EXERCISE DIRECTIONS >> Only the number is wanted: state how many lines of the data below contain the word "SCHEDULED".

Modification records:
──────────

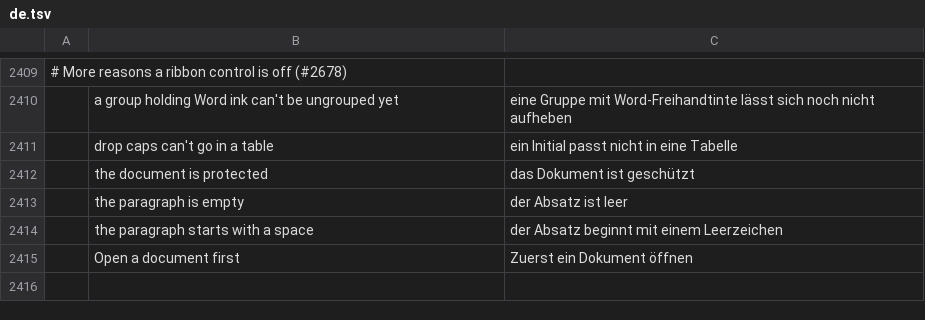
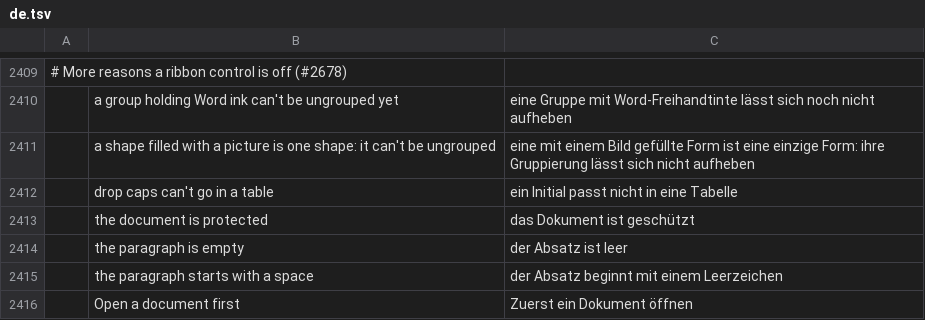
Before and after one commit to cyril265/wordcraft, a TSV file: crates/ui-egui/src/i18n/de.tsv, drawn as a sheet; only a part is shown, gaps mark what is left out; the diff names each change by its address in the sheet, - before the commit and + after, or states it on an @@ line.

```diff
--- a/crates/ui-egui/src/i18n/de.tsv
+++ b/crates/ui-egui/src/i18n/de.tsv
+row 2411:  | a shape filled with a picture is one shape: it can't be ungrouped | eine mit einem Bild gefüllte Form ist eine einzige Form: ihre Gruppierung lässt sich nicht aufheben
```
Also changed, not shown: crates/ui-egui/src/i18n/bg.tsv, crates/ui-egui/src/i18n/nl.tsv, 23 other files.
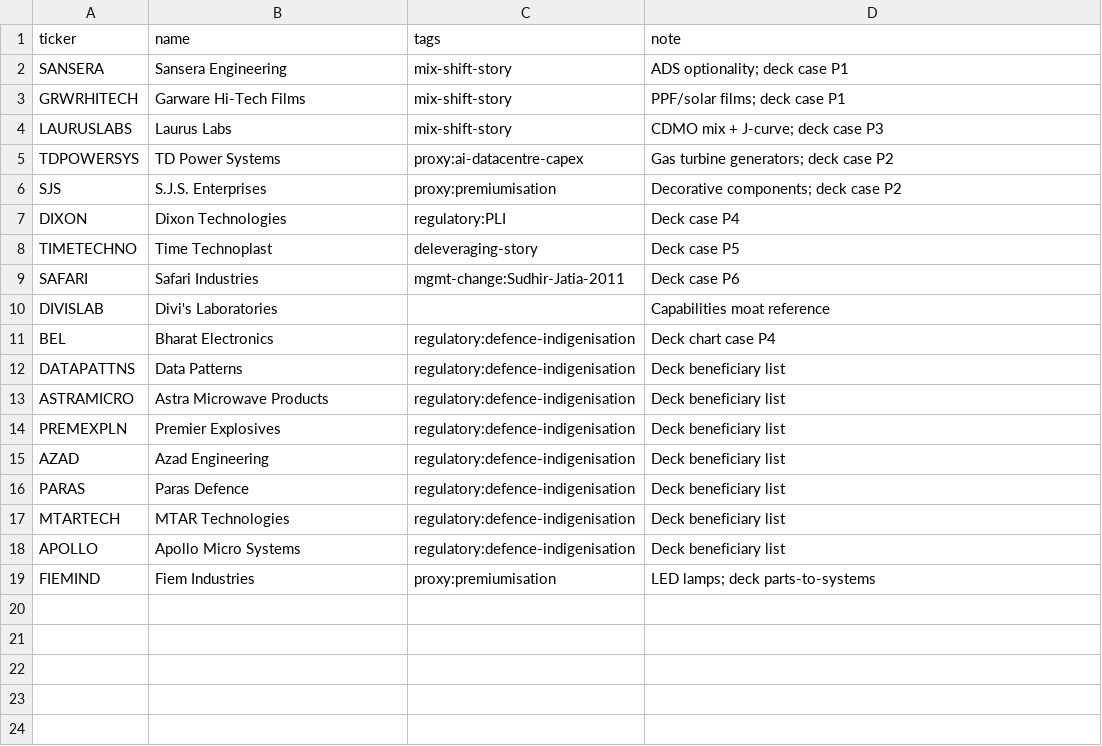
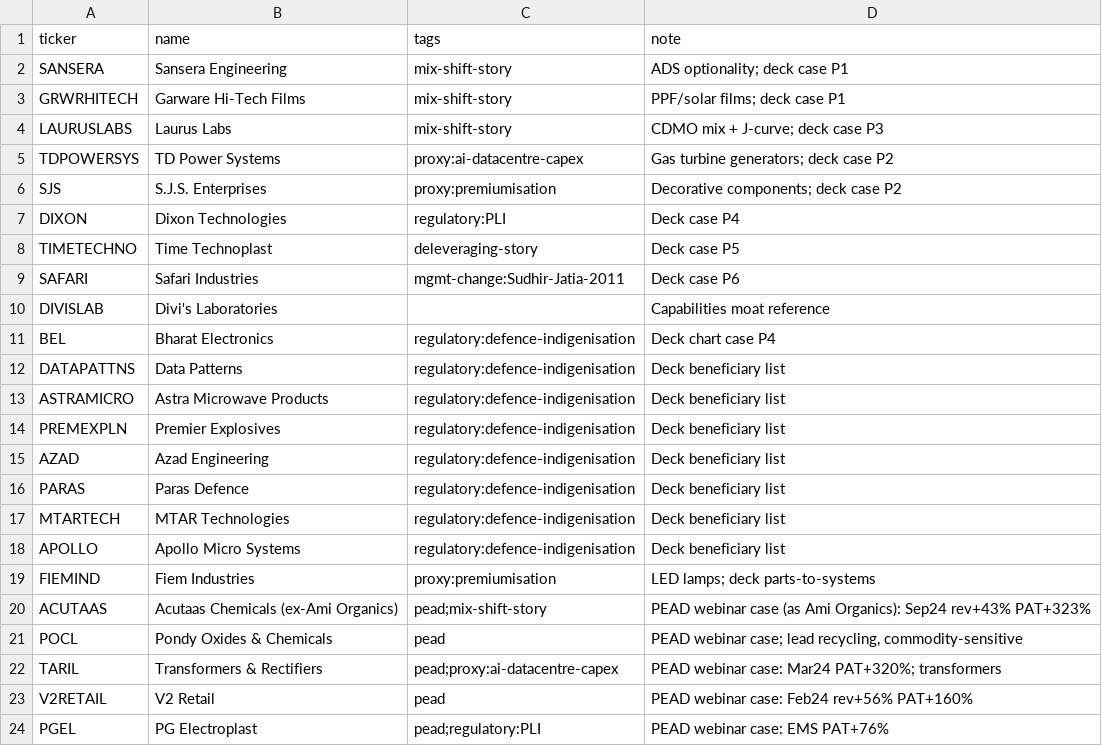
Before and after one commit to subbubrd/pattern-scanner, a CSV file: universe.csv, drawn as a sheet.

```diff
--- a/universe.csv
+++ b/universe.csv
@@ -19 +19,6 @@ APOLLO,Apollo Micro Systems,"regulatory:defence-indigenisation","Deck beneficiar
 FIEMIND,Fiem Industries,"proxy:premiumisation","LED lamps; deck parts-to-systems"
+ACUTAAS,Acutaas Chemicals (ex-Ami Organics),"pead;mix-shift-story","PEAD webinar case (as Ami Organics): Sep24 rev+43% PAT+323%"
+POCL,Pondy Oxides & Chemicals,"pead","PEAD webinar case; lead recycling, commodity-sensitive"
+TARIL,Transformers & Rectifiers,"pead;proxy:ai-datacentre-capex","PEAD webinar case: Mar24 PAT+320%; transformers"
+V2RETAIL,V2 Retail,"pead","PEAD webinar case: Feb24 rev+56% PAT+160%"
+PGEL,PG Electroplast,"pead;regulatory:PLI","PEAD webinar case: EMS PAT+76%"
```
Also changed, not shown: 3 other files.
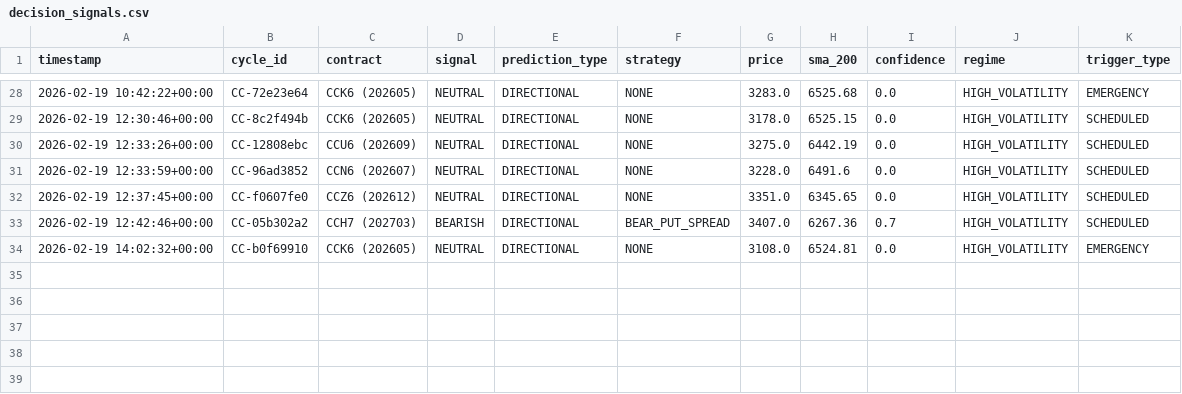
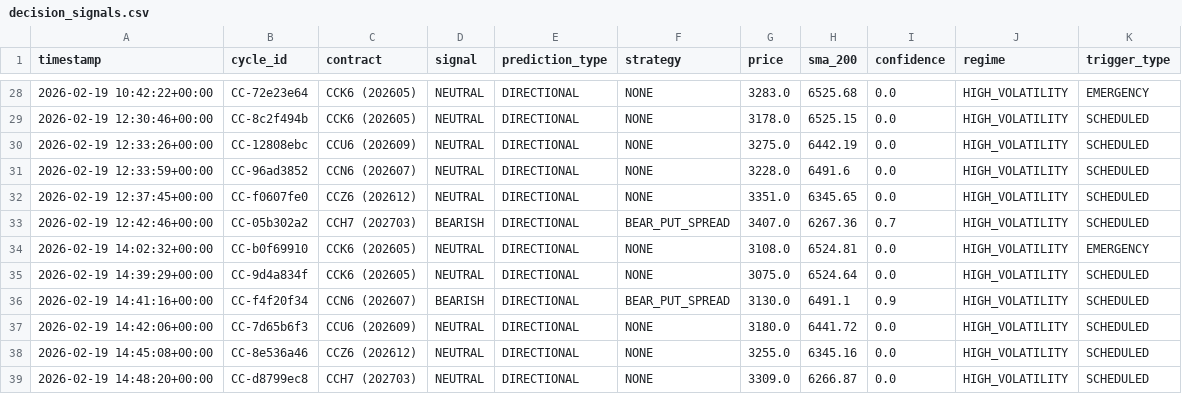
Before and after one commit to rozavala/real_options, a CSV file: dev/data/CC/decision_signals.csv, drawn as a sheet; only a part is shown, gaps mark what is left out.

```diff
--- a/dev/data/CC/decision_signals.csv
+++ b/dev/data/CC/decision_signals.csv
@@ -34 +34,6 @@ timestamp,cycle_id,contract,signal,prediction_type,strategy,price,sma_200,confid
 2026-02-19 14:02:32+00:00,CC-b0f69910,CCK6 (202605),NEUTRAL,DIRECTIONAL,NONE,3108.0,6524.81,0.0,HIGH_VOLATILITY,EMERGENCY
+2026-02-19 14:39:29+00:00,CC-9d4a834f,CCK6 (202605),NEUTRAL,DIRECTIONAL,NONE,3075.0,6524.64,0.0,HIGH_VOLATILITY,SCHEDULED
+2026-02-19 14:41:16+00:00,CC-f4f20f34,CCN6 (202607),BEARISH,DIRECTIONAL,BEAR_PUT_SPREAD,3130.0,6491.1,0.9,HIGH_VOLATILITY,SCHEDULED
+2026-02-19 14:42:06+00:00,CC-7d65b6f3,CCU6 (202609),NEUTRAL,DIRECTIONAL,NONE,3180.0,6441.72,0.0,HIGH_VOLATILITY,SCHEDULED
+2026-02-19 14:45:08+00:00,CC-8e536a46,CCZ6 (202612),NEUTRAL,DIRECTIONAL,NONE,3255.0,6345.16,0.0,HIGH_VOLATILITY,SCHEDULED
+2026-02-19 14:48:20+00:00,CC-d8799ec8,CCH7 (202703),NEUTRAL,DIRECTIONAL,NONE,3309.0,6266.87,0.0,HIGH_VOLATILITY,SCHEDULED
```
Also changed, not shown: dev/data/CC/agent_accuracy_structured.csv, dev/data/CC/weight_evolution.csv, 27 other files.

──────────

REPLY TO THE EXERCISE >> 5